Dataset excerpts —
[Start of Attachment]

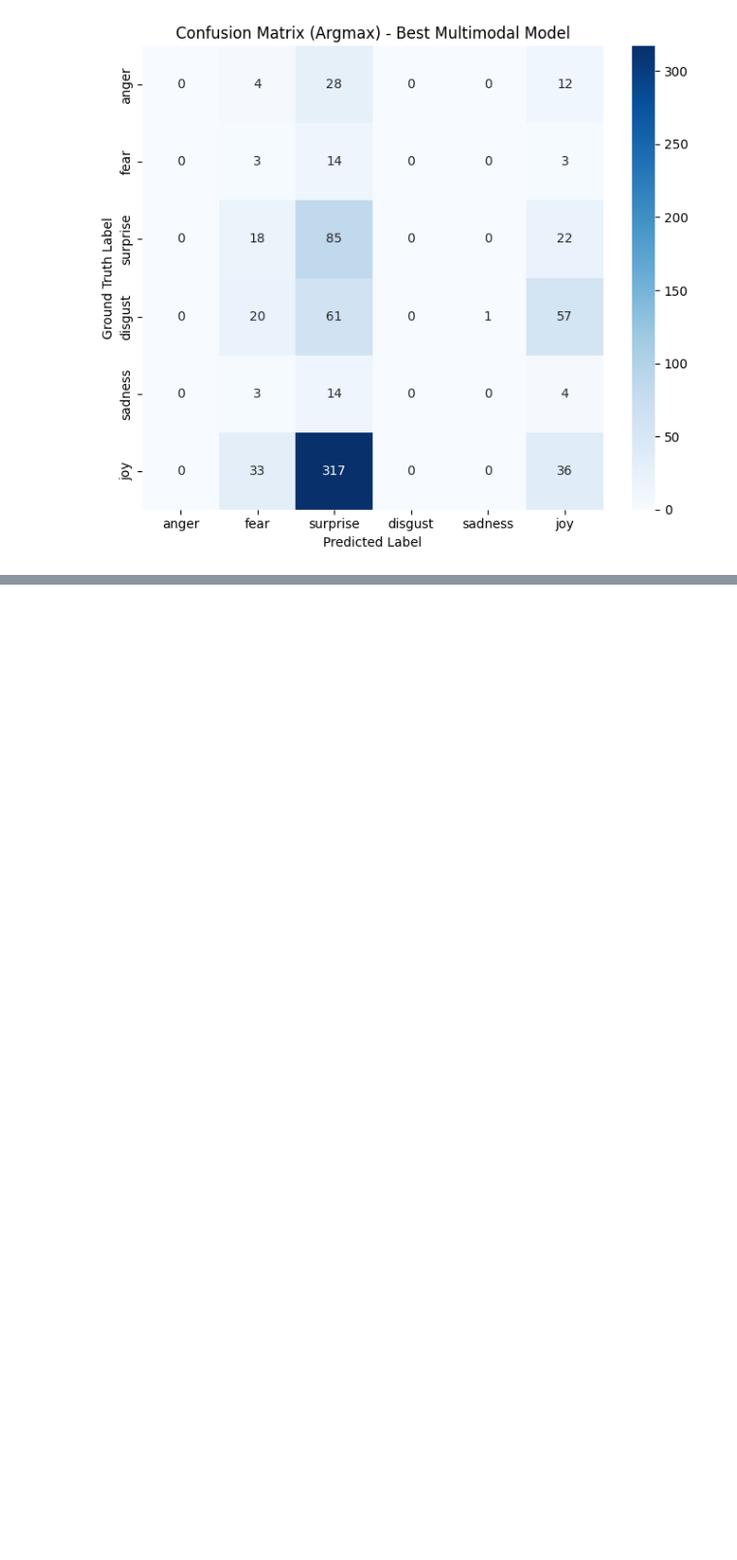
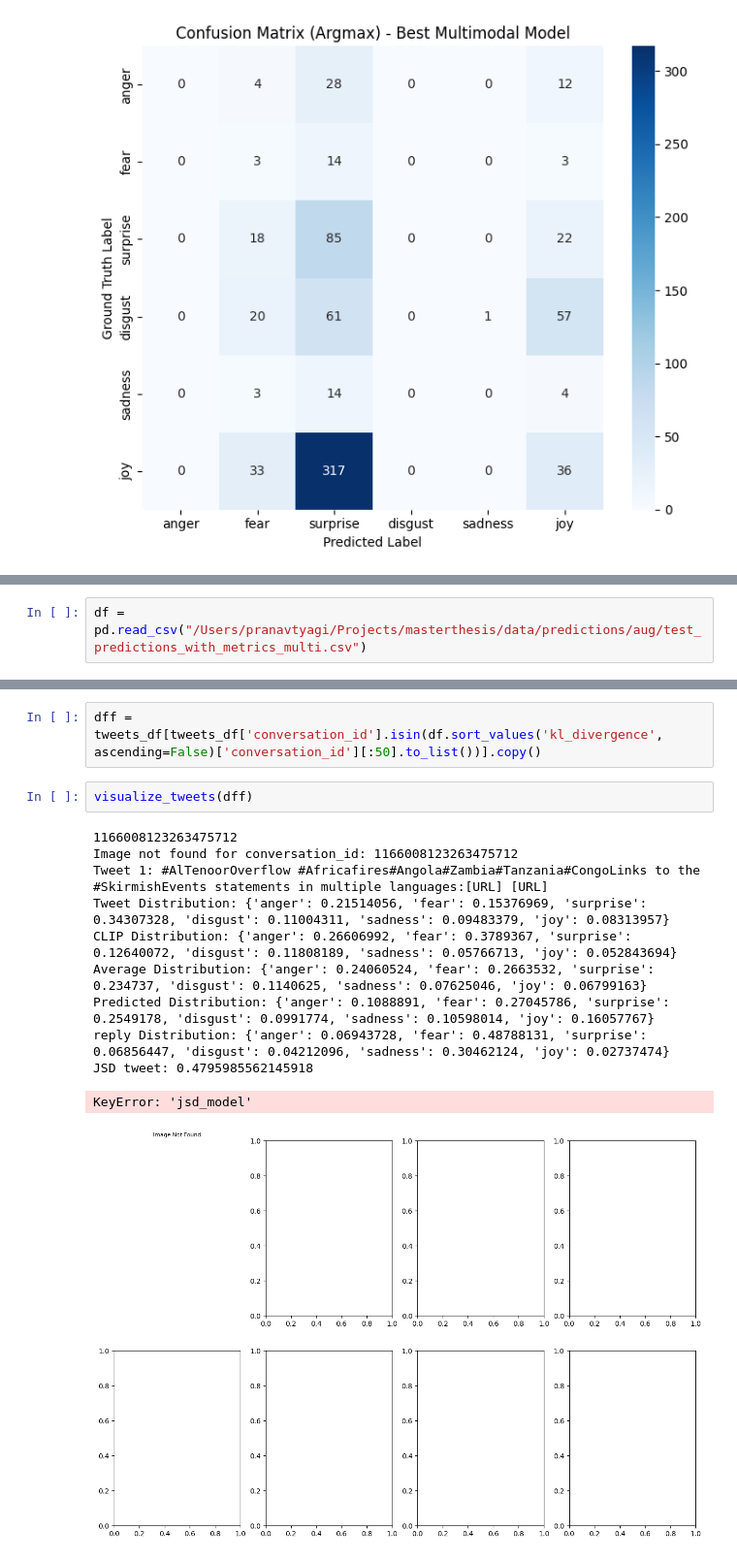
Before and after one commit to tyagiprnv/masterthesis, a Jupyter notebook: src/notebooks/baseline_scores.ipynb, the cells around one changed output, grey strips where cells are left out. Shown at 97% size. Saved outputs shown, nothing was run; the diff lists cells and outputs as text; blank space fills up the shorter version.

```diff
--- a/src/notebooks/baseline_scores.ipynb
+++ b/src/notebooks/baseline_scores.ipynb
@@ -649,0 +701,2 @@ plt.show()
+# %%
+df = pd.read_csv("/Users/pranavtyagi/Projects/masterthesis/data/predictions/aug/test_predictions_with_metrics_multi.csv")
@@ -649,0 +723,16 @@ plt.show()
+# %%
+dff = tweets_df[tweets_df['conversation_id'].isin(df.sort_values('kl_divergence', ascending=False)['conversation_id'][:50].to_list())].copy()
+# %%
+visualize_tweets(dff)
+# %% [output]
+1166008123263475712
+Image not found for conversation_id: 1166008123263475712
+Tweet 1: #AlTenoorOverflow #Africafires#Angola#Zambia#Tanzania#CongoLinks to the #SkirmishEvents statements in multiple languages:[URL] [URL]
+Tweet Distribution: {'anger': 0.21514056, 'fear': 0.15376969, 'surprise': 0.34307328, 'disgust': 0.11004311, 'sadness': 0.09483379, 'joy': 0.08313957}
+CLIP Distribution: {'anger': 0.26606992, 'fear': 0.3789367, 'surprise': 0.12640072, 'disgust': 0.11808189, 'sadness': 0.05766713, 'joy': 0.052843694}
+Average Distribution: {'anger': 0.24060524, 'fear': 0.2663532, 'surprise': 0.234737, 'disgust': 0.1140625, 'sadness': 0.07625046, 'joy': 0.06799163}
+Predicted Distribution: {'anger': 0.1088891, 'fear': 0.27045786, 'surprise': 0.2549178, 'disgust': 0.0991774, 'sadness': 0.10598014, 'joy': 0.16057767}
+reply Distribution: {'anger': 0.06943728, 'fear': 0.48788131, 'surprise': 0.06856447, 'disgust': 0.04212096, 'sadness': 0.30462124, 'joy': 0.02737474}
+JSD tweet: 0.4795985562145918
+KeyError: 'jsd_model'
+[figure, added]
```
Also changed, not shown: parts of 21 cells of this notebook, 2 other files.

[End of Attachment]

What needs to be done — Give the data again word for word, without pictures.

Solution for this exercise —
Before and after one commit to tyagiprnv/masterthesis, a Jupyter notebook: src/notebooks/baseline_scores.ipynb, the cells around one changed output, grey strips where cells are left out. Shown at 97% size. Saved outputs shown, nothing was run; the diff lists cells and outputs as text; blank space fills up the shorter version.

```diff
--- a/src/notebooks/baseline_scores.ipynb
+++ b/src/notebooks/baseline_scores.ipynb
@@ -649,0 +701,2 @@ plt.show()
+# %%
+df = pd.read_csv("/Users/pranavtyagi/Projects/masterthesis/data/predictions/aug/test_predictions_with_metrics_multi.csv")
@@ -649,0 +723,16 @@ plt.show()
+# %%
+dff = tweets_df[tweets_df['conversation_id'].isin(df.sort_values('kl_divergence', ascending=False)['conversation_id'][:50].to_list())].copy()
+# %%
+visualize_tweets(dff)
+# %% [output]
+1166008123263475712
+Image not found for conversation_id: 1166008123263475712
+Tweet 1: #AlTenoorOverflow #Africafires#Angola#Zambia#Tanzania#CongoLinks to the #SkirmishEvents statements in multiple languages:[URL] [URL]
+Tweet Distribution: {'anger': 0.21514056, 'fear': 0.15376969, 'surprise': 0.34307328, 'disgust': 0.11004311, 'sadness': 0.09483379, 'joy': 0.08313957}
+CLIP Distribution: {'anger': 0.26606992, 'fear': 0.3789367, 'surprise': 0.12640072, 'disgust': 0.11808189, 'sadness': 0.05766713, 'joy': 0.052843694}
+Average Distribution: {'anger': 0.24060524, 'fear': 0.2663532, 'surprise': 0.234737, 'disgust': 0.1140625, 'sadness': 0.07625046, 'joy': 0.06799163}
+Predicted Distribution: {'anger': 0.1088891, 'fear': 0.27045786, 'surprise': 0.2549178, 'disgust': 0.0991774, 'sadness': 0.10598014, 'joy': 0.16057767}
+reply Distribution: {'anger': 0.06943728, 'fear': 0.48788131, 'surprise': 0.06856447, 'disgust': 0.04212096, 'sadness': 0.30462124, 'joy': 0.02737474}
+JSD tweet: 0.4795985562145918
+KeyError: 'jsd_model'
+[figure, added]
```
Also changed, not shown: parts of 21 cells of this notebook, 2 other files.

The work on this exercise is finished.